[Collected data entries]
--------------------

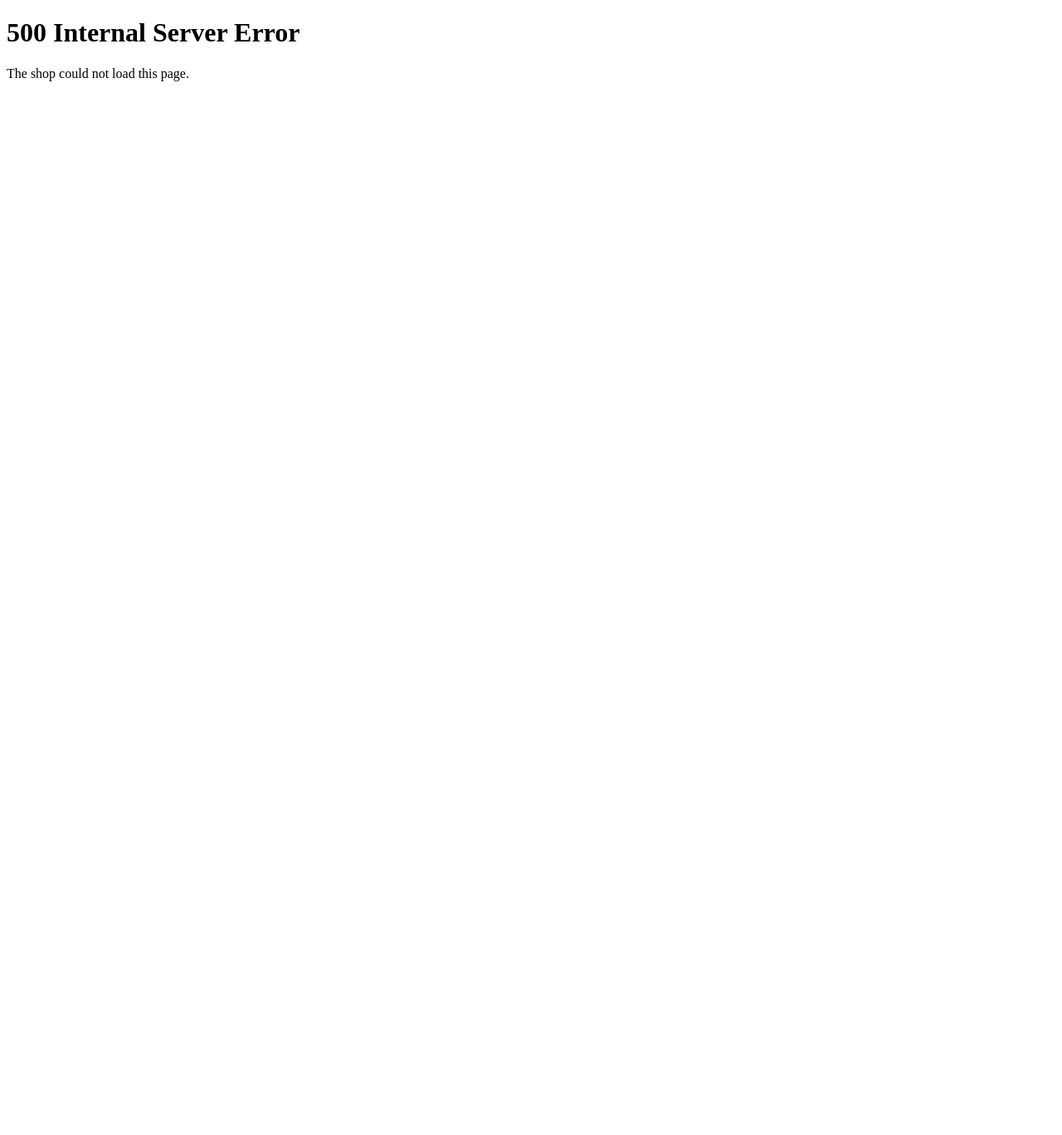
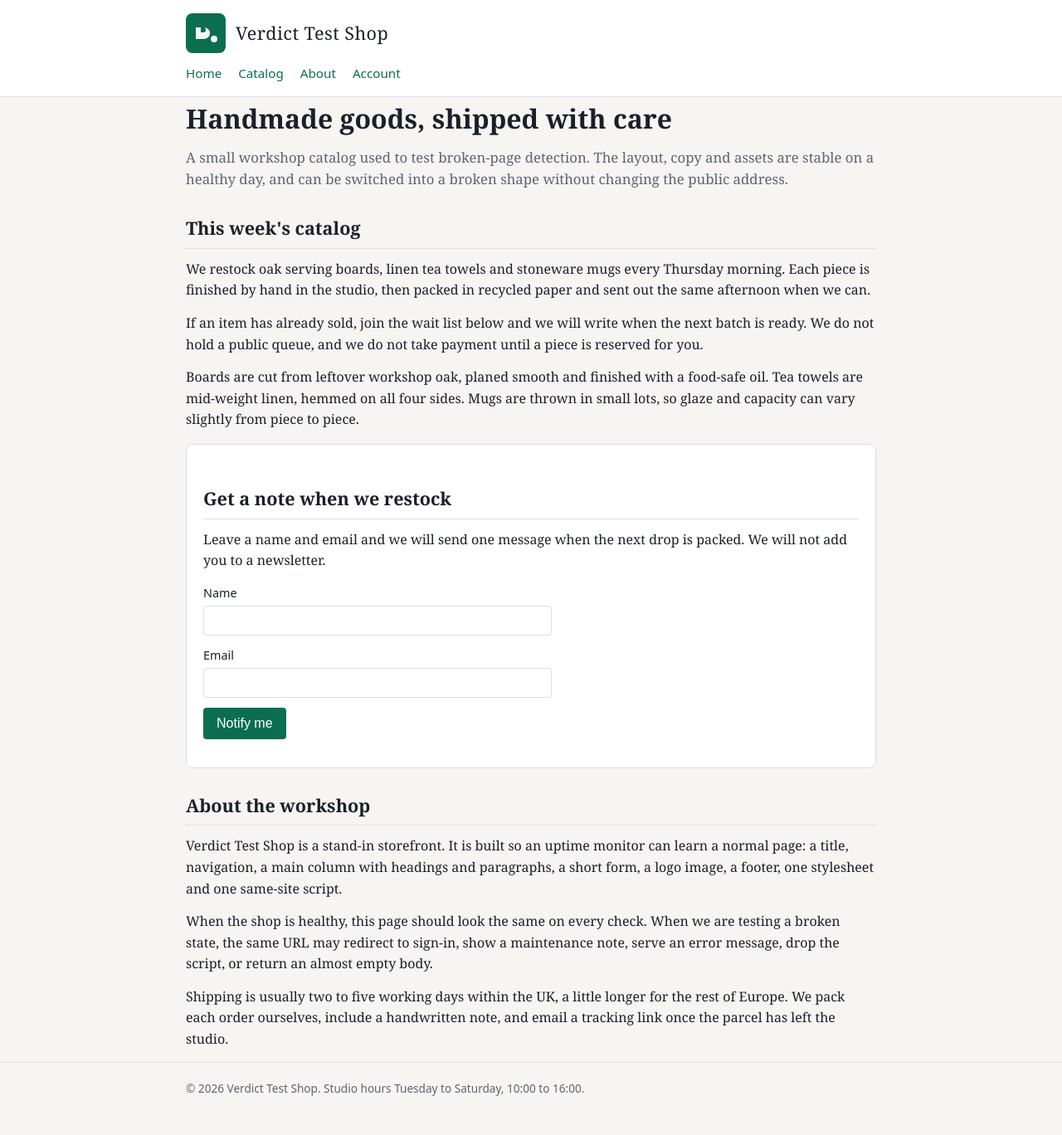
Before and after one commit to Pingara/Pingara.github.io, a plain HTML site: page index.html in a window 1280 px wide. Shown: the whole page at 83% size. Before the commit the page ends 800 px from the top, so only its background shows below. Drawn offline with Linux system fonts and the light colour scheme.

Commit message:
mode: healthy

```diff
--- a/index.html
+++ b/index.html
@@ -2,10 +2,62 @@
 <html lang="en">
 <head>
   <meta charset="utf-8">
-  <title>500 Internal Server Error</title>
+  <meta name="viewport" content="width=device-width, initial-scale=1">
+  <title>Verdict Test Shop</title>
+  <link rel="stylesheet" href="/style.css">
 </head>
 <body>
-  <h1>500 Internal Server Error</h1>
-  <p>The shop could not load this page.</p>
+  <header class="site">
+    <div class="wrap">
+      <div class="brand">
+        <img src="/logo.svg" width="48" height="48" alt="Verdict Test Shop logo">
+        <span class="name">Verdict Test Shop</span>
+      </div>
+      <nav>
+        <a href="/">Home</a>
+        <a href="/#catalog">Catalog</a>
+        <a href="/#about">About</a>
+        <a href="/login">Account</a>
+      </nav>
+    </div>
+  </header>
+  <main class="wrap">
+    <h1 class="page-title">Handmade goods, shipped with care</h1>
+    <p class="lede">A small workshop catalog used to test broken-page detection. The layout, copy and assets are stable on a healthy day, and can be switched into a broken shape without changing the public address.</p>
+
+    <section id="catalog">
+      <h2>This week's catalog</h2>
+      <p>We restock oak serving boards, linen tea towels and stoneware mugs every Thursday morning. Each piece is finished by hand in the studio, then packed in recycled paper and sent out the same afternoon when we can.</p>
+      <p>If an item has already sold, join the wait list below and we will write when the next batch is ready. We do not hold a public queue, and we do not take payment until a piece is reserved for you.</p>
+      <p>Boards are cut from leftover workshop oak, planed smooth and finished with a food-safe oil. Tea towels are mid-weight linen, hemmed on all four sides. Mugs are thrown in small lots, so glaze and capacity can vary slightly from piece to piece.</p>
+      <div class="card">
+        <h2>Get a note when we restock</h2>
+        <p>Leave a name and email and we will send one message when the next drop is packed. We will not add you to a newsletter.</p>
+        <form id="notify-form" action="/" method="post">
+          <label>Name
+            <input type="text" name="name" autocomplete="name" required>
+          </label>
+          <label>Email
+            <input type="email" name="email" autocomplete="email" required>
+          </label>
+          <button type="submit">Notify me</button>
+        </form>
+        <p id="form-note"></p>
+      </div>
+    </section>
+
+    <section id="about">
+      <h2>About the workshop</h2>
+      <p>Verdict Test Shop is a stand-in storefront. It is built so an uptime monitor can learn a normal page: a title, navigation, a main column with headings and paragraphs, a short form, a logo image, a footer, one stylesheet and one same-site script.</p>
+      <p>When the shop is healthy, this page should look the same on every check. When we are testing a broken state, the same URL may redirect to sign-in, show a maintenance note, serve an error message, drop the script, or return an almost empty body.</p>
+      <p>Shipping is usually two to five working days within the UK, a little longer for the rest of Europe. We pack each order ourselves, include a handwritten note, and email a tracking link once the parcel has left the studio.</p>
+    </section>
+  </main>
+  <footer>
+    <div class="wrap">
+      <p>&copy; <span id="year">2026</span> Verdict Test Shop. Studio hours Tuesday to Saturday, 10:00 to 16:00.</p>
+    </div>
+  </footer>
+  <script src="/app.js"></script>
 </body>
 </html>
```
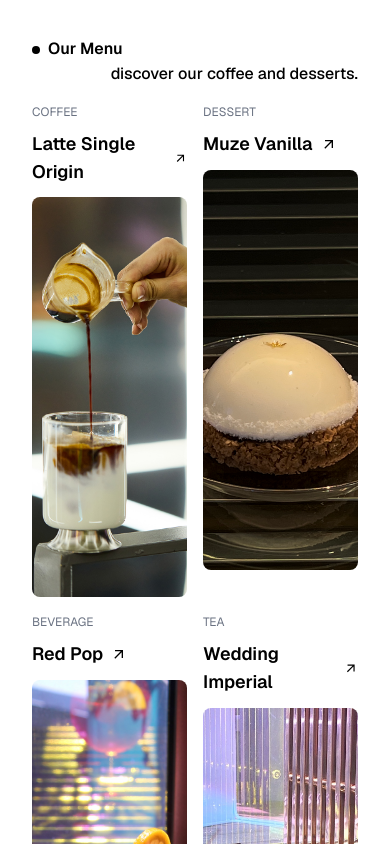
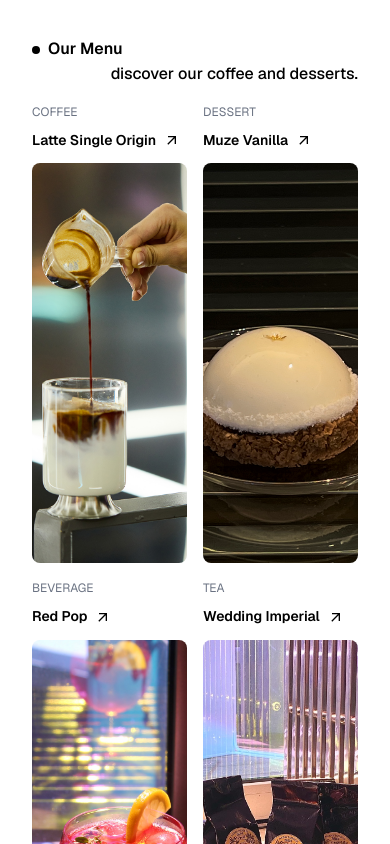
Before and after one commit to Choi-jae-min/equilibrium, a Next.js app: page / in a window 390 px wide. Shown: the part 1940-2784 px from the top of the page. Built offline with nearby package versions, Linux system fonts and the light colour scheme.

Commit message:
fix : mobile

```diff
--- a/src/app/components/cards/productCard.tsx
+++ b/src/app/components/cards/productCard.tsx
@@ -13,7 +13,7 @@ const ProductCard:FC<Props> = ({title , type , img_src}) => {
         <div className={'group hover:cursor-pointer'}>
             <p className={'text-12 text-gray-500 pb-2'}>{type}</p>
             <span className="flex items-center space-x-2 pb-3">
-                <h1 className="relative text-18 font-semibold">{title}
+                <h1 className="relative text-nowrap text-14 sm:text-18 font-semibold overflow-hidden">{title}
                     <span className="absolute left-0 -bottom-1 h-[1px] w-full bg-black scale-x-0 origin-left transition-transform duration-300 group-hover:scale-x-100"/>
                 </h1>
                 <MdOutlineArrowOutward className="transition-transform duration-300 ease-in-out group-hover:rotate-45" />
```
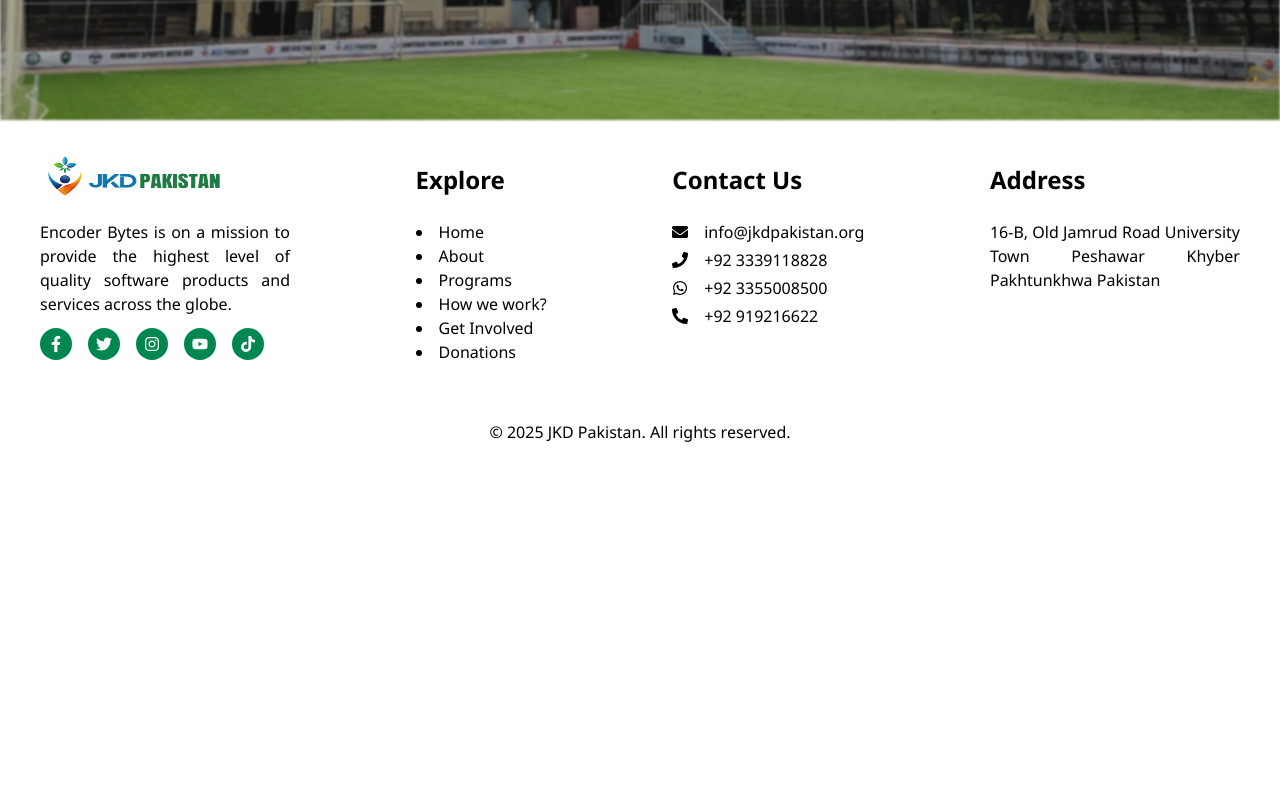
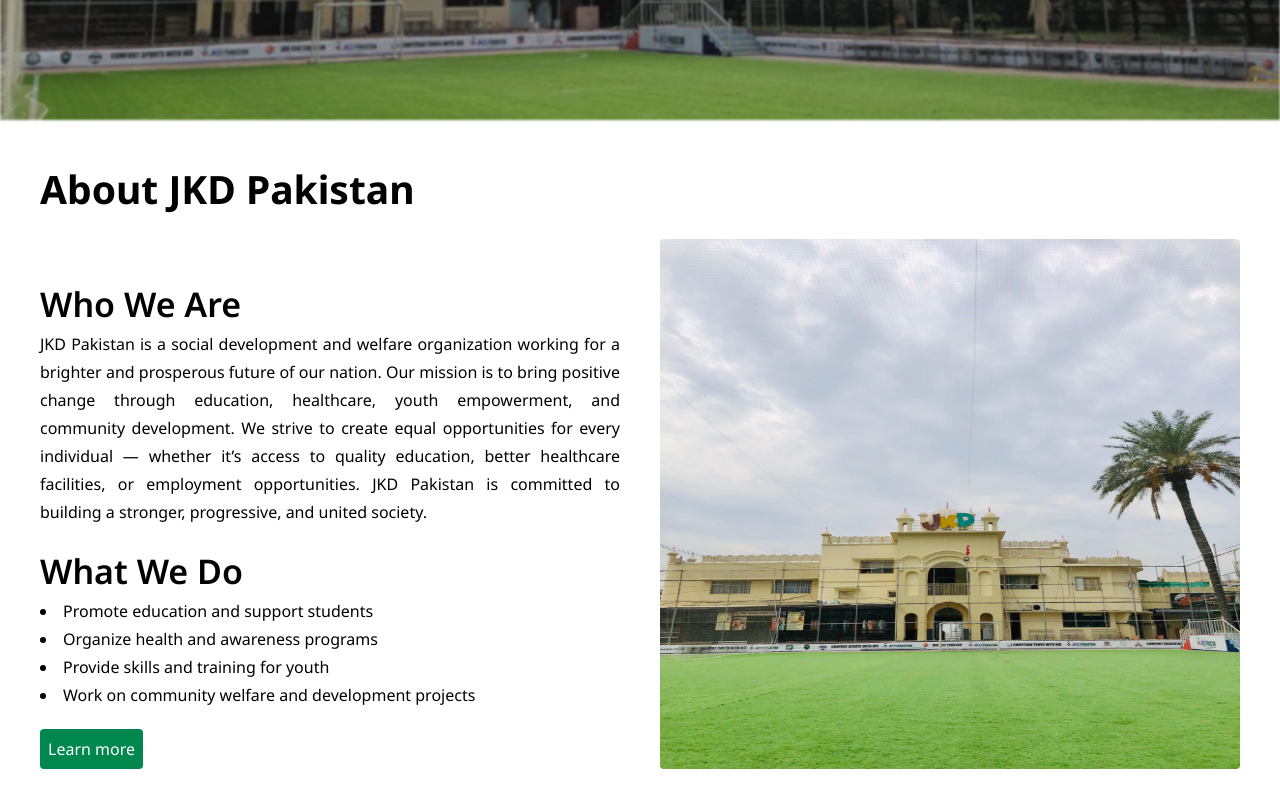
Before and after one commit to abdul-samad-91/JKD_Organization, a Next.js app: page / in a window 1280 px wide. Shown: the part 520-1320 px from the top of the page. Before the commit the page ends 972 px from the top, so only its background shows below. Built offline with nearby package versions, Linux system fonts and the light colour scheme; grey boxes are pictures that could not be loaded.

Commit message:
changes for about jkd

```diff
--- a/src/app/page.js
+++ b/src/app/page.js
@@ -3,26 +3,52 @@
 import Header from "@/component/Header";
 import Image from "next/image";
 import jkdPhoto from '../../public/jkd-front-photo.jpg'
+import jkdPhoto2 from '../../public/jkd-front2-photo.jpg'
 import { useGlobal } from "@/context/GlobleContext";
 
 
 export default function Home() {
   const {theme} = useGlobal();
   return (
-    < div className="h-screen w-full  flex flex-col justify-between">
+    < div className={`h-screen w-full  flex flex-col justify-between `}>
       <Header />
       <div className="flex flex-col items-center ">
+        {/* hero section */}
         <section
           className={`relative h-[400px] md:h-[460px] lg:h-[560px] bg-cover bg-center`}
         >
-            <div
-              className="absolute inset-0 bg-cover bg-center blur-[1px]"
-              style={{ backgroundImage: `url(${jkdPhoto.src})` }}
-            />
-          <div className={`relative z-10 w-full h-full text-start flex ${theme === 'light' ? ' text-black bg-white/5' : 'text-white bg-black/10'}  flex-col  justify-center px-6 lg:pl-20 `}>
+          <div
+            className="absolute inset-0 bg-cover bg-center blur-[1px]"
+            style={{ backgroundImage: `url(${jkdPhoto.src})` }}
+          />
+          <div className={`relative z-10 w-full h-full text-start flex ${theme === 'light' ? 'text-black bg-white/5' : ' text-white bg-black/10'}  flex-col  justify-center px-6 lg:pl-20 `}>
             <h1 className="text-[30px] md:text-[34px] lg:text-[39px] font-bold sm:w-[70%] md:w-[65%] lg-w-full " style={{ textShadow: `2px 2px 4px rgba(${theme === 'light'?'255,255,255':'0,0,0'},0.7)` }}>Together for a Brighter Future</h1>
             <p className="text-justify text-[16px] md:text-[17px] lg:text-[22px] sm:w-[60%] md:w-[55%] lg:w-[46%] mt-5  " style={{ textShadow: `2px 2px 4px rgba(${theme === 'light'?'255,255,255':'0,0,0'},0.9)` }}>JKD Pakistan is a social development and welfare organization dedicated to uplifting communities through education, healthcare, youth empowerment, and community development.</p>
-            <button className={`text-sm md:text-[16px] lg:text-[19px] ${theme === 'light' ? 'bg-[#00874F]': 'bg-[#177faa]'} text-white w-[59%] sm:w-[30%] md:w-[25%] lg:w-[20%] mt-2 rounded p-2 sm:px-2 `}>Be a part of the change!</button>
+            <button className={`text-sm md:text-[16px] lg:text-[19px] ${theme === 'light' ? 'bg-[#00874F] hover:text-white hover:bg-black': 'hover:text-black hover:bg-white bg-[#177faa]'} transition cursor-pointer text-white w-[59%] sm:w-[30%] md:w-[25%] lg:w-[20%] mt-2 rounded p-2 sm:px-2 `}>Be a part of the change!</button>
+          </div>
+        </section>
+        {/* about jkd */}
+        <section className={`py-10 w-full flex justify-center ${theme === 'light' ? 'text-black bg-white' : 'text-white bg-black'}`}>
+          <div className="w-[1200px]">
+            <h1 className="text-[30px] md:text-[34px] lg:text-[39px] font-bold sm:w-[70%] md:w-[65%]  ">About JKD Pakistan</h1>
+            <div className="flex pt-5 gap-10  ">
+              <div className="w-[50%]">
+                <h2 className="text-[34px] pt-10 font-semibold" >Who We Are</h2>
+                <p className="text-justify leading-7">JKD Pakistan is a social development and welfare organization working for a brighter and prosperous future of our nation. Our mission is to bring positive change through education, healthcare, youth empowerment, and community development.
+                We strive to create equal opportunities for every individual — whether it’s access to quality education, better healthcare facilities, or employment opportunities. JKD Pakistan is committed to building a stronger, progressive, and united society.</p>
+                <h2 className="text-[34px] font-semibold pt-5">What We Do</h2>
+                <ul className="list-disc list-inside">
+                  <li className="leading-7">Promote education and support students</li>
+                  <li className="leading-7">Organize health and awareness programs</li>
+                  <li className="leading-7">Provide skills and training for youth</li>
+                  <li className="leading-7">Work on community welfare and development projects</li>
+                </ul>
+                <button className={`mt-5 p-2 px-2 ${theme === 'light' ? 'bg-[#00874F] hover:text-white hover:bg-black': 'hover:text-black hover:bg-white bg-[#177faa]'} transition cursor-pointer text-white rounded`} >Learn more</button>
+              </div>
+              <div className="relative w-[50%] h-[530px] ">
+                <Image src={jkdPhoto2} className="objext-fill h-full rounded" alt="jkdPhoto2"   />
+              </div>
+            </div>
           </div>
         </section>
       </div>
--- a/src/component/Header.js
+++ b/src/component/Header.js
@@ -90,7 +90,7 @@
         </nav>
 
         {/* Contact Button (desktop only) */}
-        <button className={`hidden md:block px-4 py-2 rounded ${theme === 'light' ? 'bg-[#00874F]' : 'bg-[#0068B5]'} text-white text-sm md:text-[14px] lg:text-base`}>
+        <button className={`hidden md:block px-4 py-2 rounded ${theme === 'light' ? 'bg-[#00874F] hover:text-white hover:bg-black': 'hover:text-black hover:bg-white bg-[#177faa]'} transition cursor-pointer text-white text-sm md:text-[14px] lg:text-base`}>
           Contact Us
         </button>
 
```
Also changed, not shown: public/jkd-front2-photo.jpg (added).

--------------------

WHAT YOU WILL DO:
Throughout the data above, copy all lines where the word "leading" is found.

SOLUTION FOR THIS EXERCISE:
+                <p className="text-justify leading-7">JKD Pakistan is a social development and welfare organization working for a brighter and prosperous future of our nation. Our mission is to bring positive change through education, healthcare, youth empowerment, and community development.
+                  <li className="leading-7">Promote education and support students</li>
+                  <li className="leading-7">Organize health and awareness programs</li>
+                  <li className="leading-7">Provide skills and training for youth</li>
+                  <li className="leading-7">Work on community welfare and development projects</li>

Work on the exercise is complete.